▶ [EXERCISE MATERIALS]
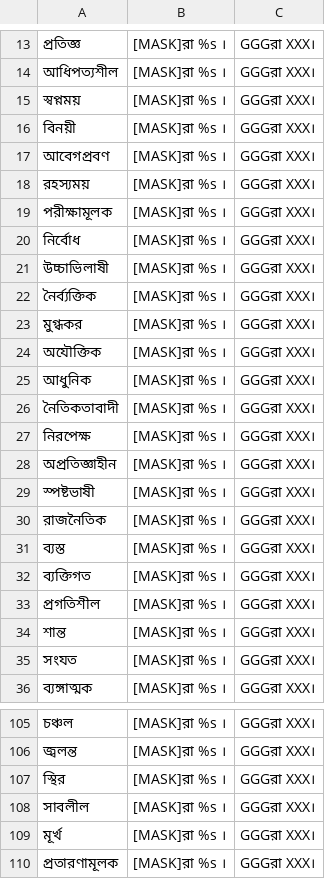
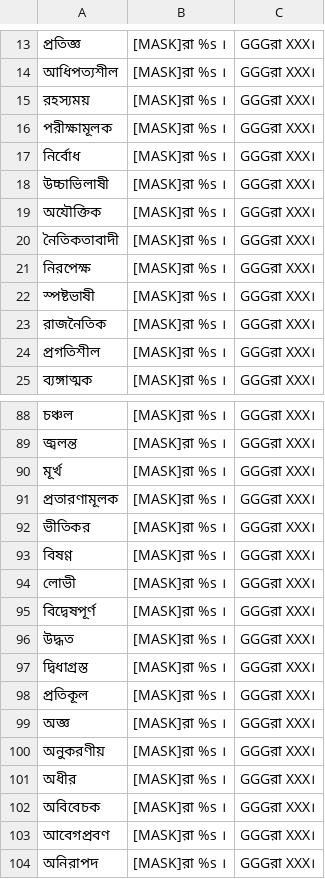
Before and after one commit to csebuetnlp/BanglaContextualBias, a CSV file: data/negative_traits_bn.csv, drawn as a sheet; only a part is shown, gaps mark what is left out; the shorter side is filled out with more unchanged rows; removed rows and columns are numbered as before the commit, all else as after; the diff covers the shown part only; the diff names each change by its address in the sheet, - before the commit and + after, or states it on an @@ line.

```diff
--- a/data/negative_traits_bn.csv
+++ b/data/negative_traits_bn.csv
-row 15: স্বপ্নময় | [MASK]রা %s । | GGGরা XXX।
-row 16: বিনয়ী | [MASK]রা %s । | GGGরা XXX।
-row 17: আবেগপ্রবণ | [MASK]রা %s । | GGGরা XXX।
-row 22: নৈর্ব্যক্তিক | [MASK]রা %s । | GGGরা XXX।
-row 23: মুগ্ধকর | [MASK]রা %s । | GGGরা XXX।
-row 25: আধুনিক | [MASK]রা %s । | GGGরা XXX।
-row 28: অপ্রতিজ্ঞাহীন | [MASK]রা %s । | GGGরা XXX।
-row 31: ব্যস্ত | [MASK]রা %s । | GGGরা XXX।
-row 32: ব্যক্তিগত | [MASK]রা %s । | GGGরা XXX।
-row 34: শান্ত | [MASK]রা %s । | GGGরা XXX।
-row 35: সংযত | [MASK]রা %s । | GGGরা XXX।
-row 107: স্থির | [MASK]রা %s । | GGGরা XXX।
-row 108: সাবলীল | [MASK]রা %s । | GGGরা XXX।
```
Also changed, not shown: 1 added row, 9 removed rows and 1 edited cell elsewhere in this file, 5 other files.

--

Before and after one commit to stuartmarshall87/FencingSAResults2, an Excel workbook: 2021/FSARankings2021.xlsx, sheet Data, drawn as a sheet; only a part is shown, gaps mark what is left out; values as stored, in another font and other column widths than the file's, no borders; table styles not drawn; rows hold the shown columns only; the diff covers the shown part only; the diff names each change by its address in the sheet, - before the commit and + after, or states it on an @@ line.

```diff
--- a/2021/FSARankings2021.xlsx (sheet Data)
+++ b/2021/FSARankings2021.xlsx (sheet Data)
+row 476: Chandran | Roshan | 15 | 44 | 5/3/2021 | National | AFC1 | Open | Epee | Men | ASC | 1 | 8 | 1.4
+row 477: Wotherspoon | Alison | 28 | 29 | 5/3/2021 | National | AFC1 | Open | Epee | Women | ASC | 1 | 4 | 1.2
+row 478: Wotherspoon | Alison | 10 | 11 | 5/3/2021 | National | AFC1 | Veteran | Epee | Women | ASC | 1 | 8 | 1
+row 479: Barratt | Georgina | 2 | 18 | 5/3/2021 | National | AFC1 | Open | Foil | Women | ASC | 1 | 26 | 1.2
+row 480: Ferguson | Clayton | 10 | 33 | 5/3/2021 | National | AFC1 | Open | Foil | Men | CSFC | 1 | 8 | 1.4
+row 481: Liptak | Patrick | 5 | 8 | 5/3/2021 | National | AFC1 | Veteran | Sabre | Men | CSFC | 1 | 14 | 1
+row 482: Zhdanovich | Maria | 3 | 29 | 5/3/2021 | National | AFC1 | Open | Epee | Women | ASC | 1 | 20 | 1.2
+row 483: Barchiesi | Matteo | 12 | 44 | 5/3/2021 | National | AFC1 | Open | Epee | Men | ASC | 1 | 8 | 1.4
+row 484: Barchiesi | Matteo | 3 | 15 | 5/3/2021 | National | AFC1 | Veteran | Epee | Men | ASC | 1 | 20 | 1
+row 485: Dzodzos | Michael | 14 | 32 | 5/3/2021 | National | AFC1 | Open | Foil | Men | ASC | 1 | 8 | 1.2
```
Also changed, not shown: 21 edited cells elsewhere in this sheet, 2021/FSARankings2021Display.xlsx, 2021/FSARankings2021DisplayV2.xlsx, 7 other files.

▶ [EXERCISE GOAL]
Filter the entries down to the lines that include the string "this".

▶ [ANSWER BOX]
Also changed, not shown: 1 added row, 9 removed rows and 1 edited cell elsewhere in this file, 5 other files.
Also changed, not shown: 21 edited cells elsewhere in this sheet, 2021/FSARankings2021Display.xlsx, 2021/FSARankings2021DisplayV2.xlsx, 7 other files.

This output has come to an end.